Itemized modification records
☆ ☆ ☆ ☆ ☆

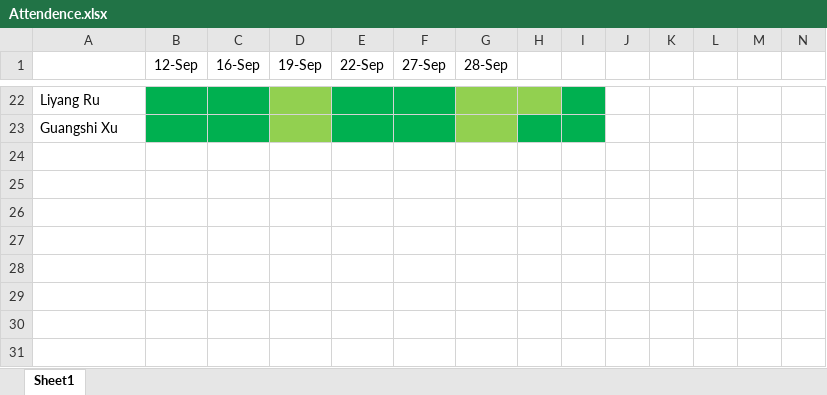
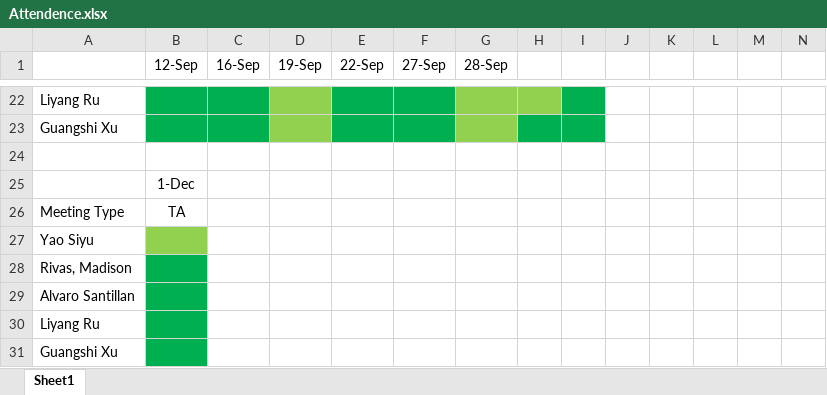
Before and after one commit to alvaro-santillan/csci-4308-software-engineering-project-1, an Excel workbook: Admin/Attendance/Attendence.xlsx, sheet Sheet1, drawn as a sheet; only a part is shown, gaps mark what is left out; values as stored, in another font and other column widths than the file's, no borders; rows hold the shown columns only; the diff names each change by its address in the sheet, - before the commit and + after, or states it on an @@ line.

Commit message:
Attendence Taken TA Meeting 12/1/2020.

```diff
--- a/Admin/Attendance/Attendence.xlsx (sheet Sheet1)
+++ b/Admin/Attendance/Attendence.xlsx (sheet Sheet1)
+row 24: (empty)
+row 25:  | 1-Dec
+row 26: Meeting Type | TA
+row 27: Yao Siyu
+row 28: Rivas, Madison
+row 29: Alvaro Santillan
+row 30: Liyang Ru
+row 31: Guangshi Xu
```
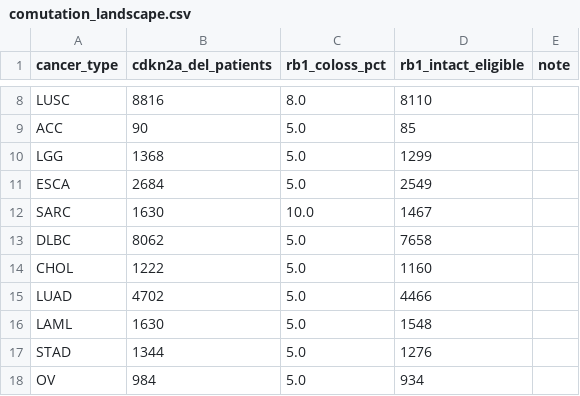
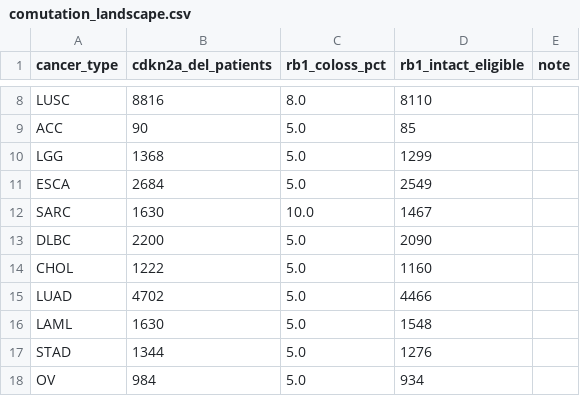
Before and after one commit to Agentomics/BioAgentics, a CSV file: output/cdkn2a-pancancer-dependency-atlas/phase5/comutation_landscape.csv, drawn as a sheet; only a part is shown, gaps mark what is left out.

```diff
--- a/output/cdkn2a-pancancer-dependency-atlas/phase5/comutation_landscape.csv
+++ b/output/cdkn2a-pancancer-dependency-atlas/phase5/comutation_landscape.csv
@@ -12,3 +12,3 @@ ESCA,2684,5.0,2549,
 SARC,1630,10.0,1467,
-DLBC,8062,5.0,7658,
+DLBC,2200,5.0,2090,
 CHOL,1222,5.0,1160,
```
Also changed, not shown: output/cdkn2a-pancancer-dependency-atlas/phase5/clinical_trial_mapping.csv, output/cdkn2a-pancancer-dependency-atlas/phase5/patient_population_estimates.csv, 4 other files.
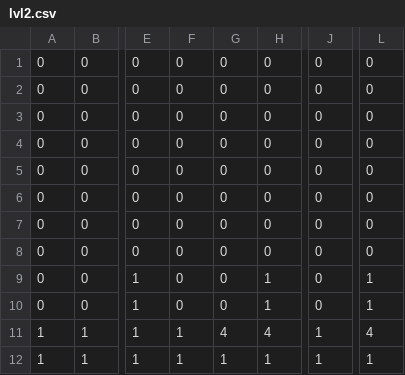
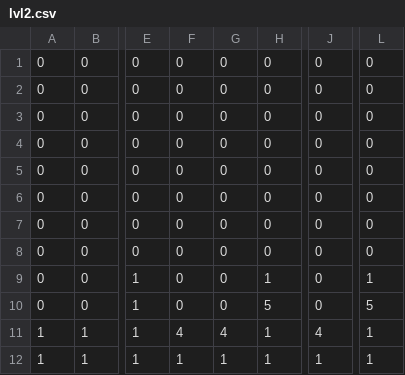
Before and after one commit to TemplarDon/MobileAsn1, a CSV file: app/src/main/res/raw/lvl2.csv, drawn as a sheet; only a part is shown, gaps mark what is left out; the diff names each change by its address in the sheet, - before the commit and + after, or states it on an @@ line.

```diff
--- a/app/src/main/res/raw/lvl2.csv
+++ b/app/src/main/res/raw/lvl2.csv
-H10: 1
+H10: 5
-L10: 1
+L10: 5
-F11: 1
+F11: 4
-H11: 4
+H11: 1
-J11: 1
+J11: 4
-L11: 4
+L11: 1
```
Also changed, not shown: app/src/main/res/raw/lvl1.csv, 13 other files.
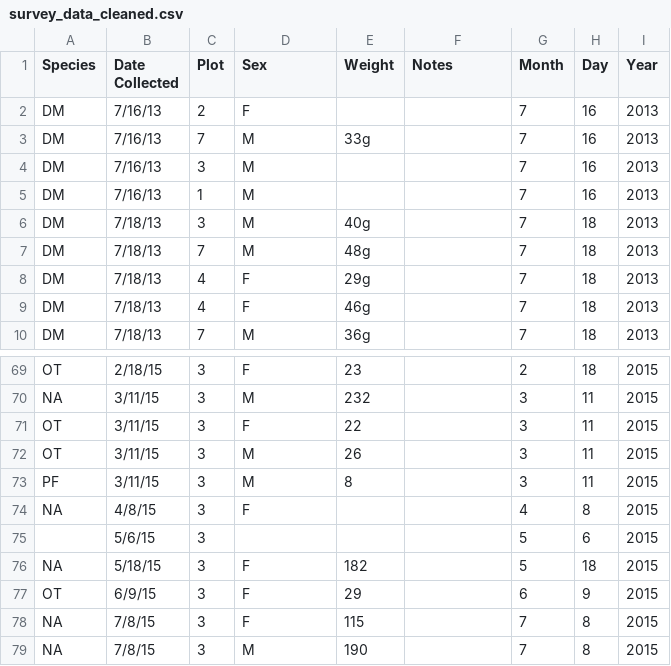
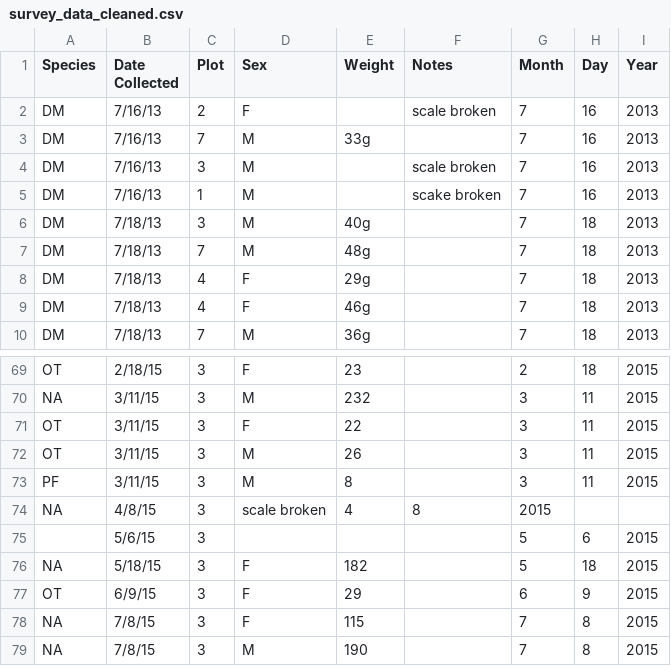
Before and after one commit to mehlr/Test_Repo, a CSV file: survey_data_cleaned.csv, drawn as a sheet; only a part is shown, gaps mark what is left out.

Commit message:
Erkläre fehlende Gewichtsmessungen

```diff
--- a/survey_data_cleaned.csv
+++ b/survey_data_cleaned.csv
@@ -1,6 +1,6 @@
 Species,Date Collected,Plot,Sex,Weight,Notes,Month,Day,Year
-DM,7/16/13,2,F,,,7,16,2013
+DM,7/16/13,2,F,,scale broken,7,16,2013
 DM,7/16/13,7,M,33g,,7,16,2013
-DM,7/16/13,3,M,,,7,16,2013
-DM,7/16/13,1,M,,,7,16,2013
+DM,7/16/13,3,M,,scale broken,7,16,2013
+DM,7/16/13,1,M,,scake broken,7,16,2013
 DM,7/18/13,3,M,40g,,7,18,2013
@@ -73,3 +73,3 @@ OT,3/11/15,3,M,26,,3,11,2015
 PF,3/11/15,3,M,8,,3,11,2015
-NA,4/8/15,3,F,,,4,8,2015
+NA,4/8/15,3,scale broken,4,8,2015
 ,5/6/15,3,,,,5,6,2015
```
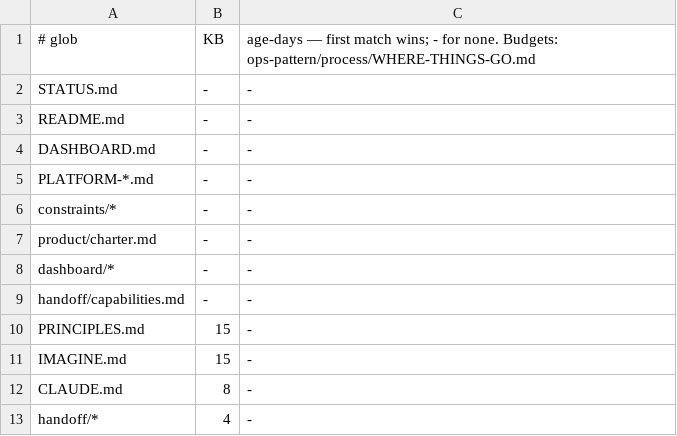
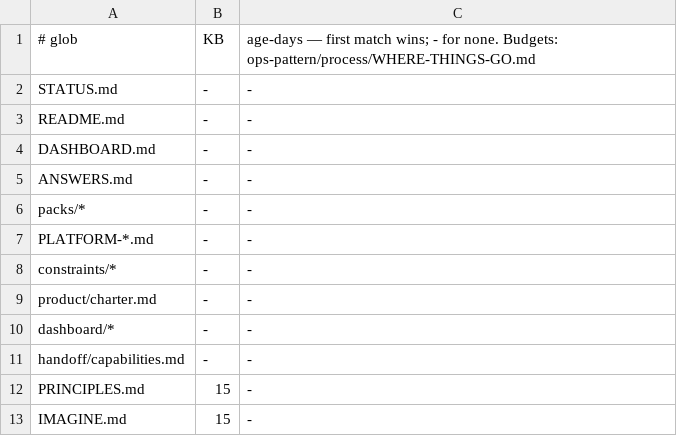
Before and after one commit to donlafranchi/socialus-plan, a TSV file: scripts/budgets.tsv, drawn as a sheet; only a part is shown; the shorter side is filled out with more unchanged rows; the diff names each change by its address in the sheet, - before the commit and + after, or states it on an @@ line.

```diff
--- a/scripts/budgets.tsv
+++ b/scripts/budgets.tsv
+row 5: ANSWERS.md | - | -
+row 6: packs/* | - | -
```
Also changed, not shown: 7 other files.
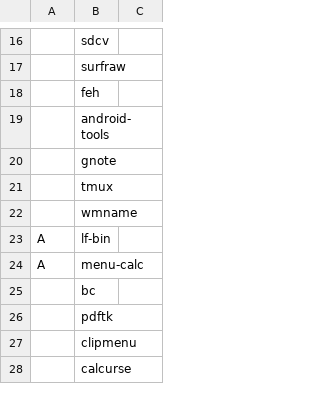
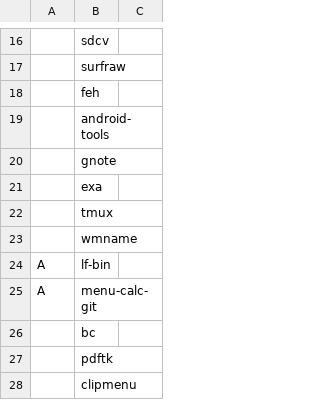
Before and after one commit to imruf/arch, a CSV file: sysconf/progs.csv, drawn as a sheet; only a part is shown, gaps mark what is left out; the shorter side is filled out with more unchanged rows.

```diff
--- a/sysconf/progs.csv
+++ b/sysconf/progs.csv
@@ -20,2 +20,3 @@
 ,gnote,,
+,exa,,
 ,tmux,,
@@ -23,3 +24,3 @@
 A,lf-bin,,
-A,menu-calc,,
+A,menu-calc-git,,
 ,bc,,
```
Also changed, not shown: .local/share/progs.csv, 7 other files.
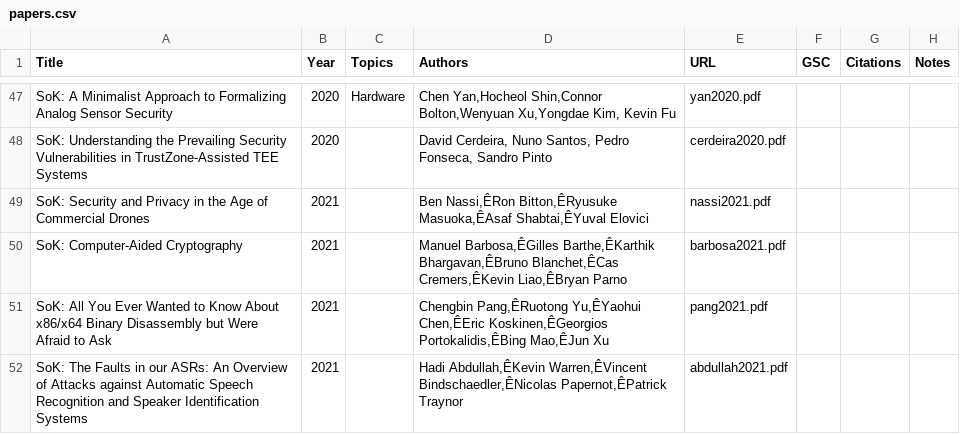
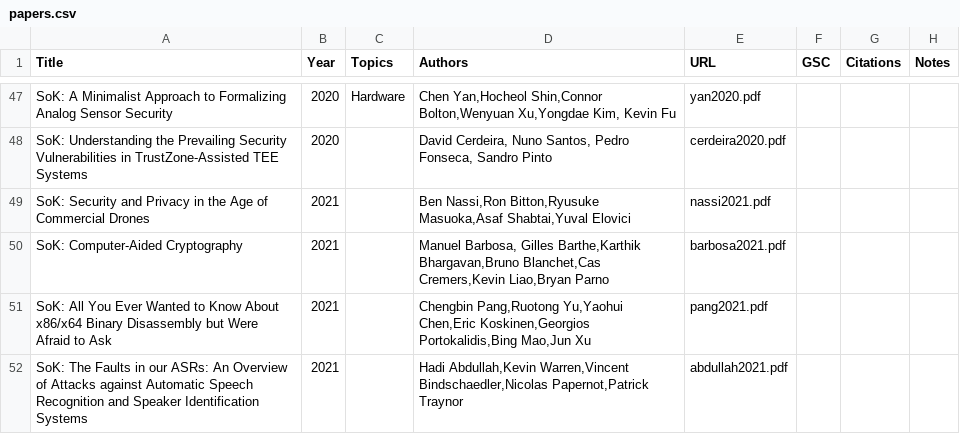
Before and after one commit to oaklandsok/oaklandsok.github.io, a CSV file: src/papers.csv, drawn as a sheet; only a part is shown, gaps mark what is left out; the diff names each change by its address in the sheet, - before the commit and + after, or states it on an @@ line.

```diff
--- a/src/papers.csv
+++ b/src/papers.csv
-D49 (Authors): Ben Nassi,ÊRon Bitton,ÊRyusuke Masuoka,ÊAsaf Shabtai,ÊYuval Elovici
+D49 (Authors): Ben Nassi,Ron Bitton,Ryusuke Masuoka,Asaf Shabtai,Yuval Elovici
-D50 (Authors): Manuel Barbosa,ÊGilles Barthe,ÊKarthik Bhargavan,ÊBruno Blanchet,ÊCas Cremers,ÊKevin Liao,ÊBryan Parno
+D50 (Authors): Manuel Barbosa, Gilles Barthe,Karthik Bhargavan,Bruno Blanchet,Cas Cremers,Kevin Liao,Bryan Parno
-D51 (Authors): Chengbin Pang,ÊRuotong Yu,ÊYaohui Chen,ÊEric Koskinen,ÊGeorgios Portokalidis,ÊBing Mao,ÊJun Xu
+D51 (Authors): Chengbin Pang,Ruotong Yu,Yaohui Chen,Eric Koskinen,Georgios Portokalidis,Bing Mao,Jun Xu
-D52 (Authors): Hadi Abdullah,ÊKevin Warren,ÊVincent Bindschaedler,ÊNicolas Papernot,ÊPatrick Traynor
+D52 (Authors): Hadi Abdullah,Kevin Warren,Vincent Bindschaedler,Nicolas Papernot,Patrick Traynor
```
Also changed, not shown: 17 other files.
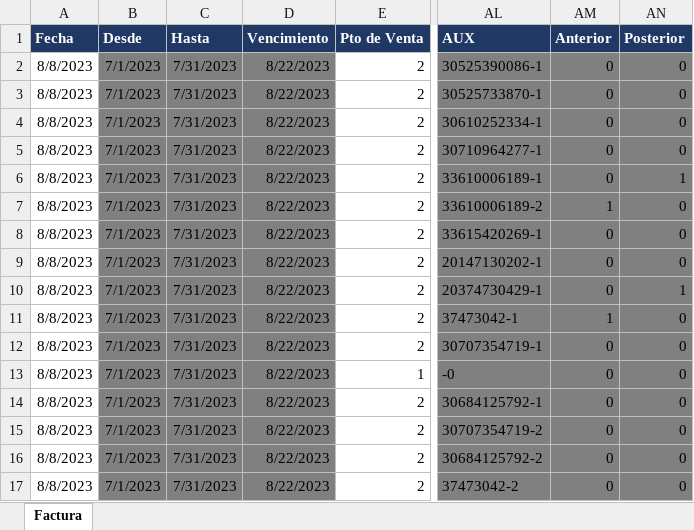
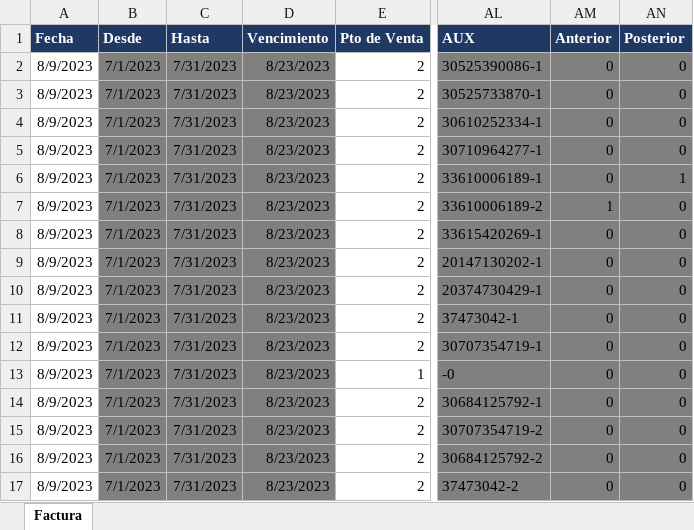
Before and after one commit to abustosp/Facturador-Multiusuario, an Excel workbook: Archivo para hacer Facturas 3.0.xlsx, sheet Factura, drawn as a sheet; only a part is shown, gaps mark what is left out; values as stored, in another font and other column widths than the file's, no borders; the diff names each change by its address in the sheet, - before the commit and + after, or states it on an @@ line.

Commit message:
Fix items

```diff
--- a/Archivo para hacer Facturas 3.0.xlsx (sheet Factura)
+++ b/Archivo para hacer Facturas 3.0.xlsx (sheet Factura)
-A2:A17 (Fecha): 8/8/2023
+A2:A17 (Fecha): 8/9/2023
-D2:D17 (Vencimiento): 8/22/2023
+D2:D17 (Vencimiento): 8/23/2023
-AN10 (Posterior): 1
+AN10 (Posterior): 0
-AM11 (Anterior): 1
+AM11 (Anterior): 0
```
Also changed, not shown: formulas that keep their value.
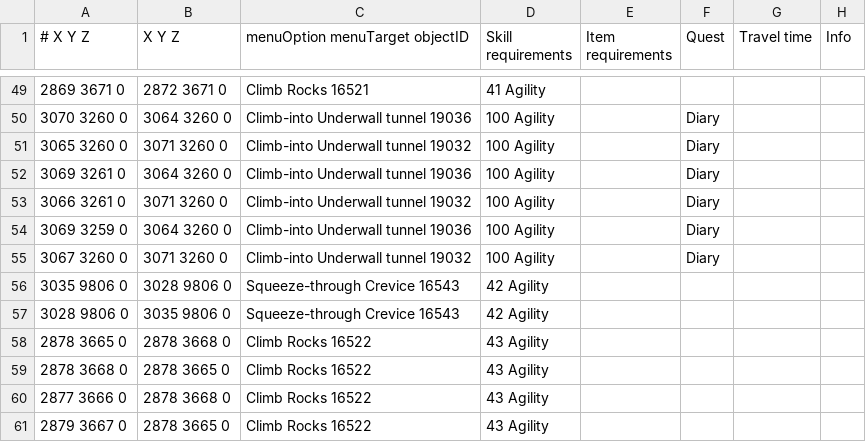
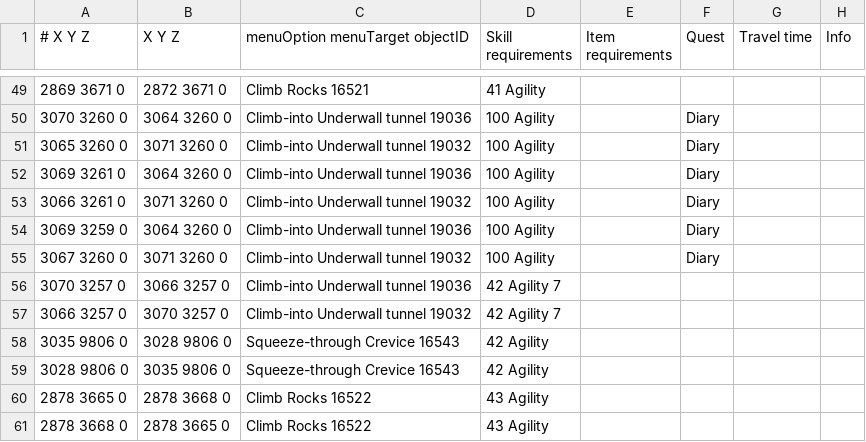
Before and after one commit to Truncuso/microbot-private, a TSV file: runelite-client/src/main/resources/net/runelite/client/plugins/microbot/shortestpath/agility_shortcuts.tsv, drawn as a sheet; only a part is shown, gaps mark what is left out; the shorter side is filled out with more unchanged rows.

Commit message:
fix: add underwall tunnel between port sarim & draynor village

```diff
--- a/runelite-client/src/main/resources/net/runelite/client/plugins/microbot/shortestpath/agility_shortcuts.tsv
+++ b/runelite-client/src/main/resources/net/runelite/client/plugins/microbot/shortestpath/agility_shortcuts.tsv
@@ -55,2 +55,4 @@
 3067 3260 0	3071 3260 0	Climb-into Underwall tunnel 19032	100 Agility		Diary
+3070 3257 0	3066 3257 0	Climb-into Underwall tunnel 19036	42 Agility      7
+3066 3257 0	3070 3257 0	Climb-into Underwall tunnel 19032	42 Agility      7
 3035 9806 0	3028 9806 0	Squeeze-through Crevice 16543	42 Agility				
```
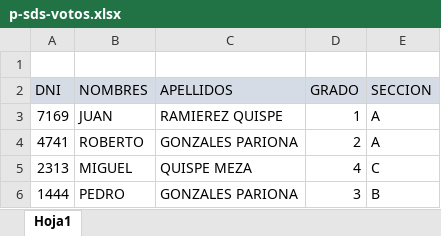
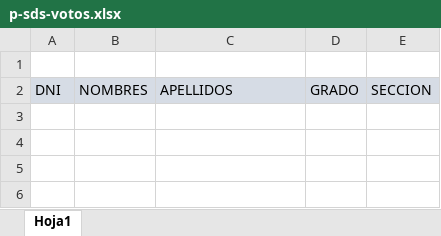
Before and after one commit to Jontonio/sistema-de-votos-digital-sds, an Excel workbook: public/assets/docs/p-sds-votos.xlsx, sheet Hoja1, drawn as a sheet; values as stored, in another font and other column widths than the file's, no borders; the diff names each change by its address in the sheet, - before the commit and + after, or states it on an @@ line.

```diff
--- a/public/assets/docs/p-sds-votos.xlsx (sheet Hoja1)
+++ b/public/assets/docs/p-sds-votos.xlsx (sheet Hoja1)
-row 3: 7169 | JUAN | RAMIEREZ QUISPE | 1 | A
-row 4: 4741 | ROBERTO | GONZALES PARIONA | 2 | A
-row 5: 2313 | MIGUEL | QUISPE MEZA | 4 | C
-row 6: 1444 | PEDRO | GONZALES PARIONA | 3 | B
```
Also changed, not shown: 41 other files.
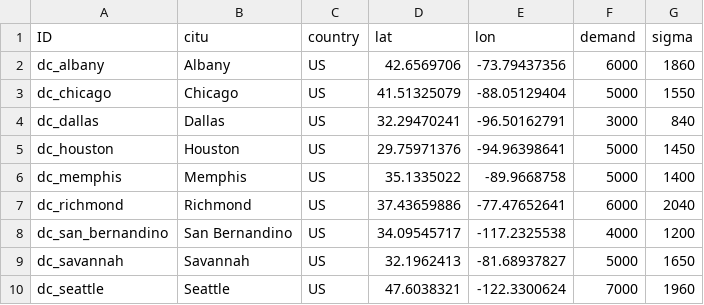
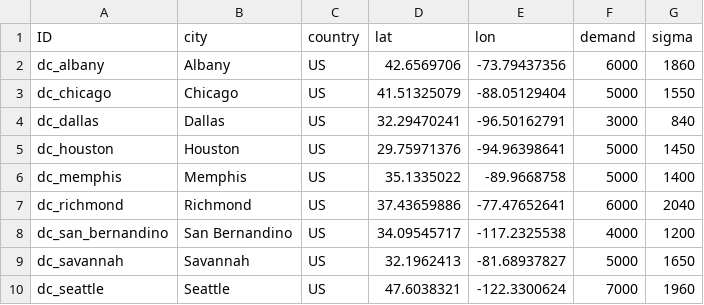
Before and after one commit to scm275/problem_sets_scm275, a CSV file: inventory_lead_time/distribution_centers.csv, drawn as a sheet.

Commit message:
update

```diff
--- a/inventory_lead_time/distribution_centers.csv
+++ b/inventory_lead_time/distribution_centers.csv
@@ -1,2 +1,2 @@
-ID,citu,country,lat,lon,demand,sigma
+ID,city,country,lat,lon,demand,sigma
 dc_albany,Albany,US,42.6569706,-73.79437356,6000,1860
```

☆ ☆ ☆ ☆ ☆

WORK TASK: Each line above that includes "Authors" counts once; state the total and nothing more.

RESULT BELOW: 8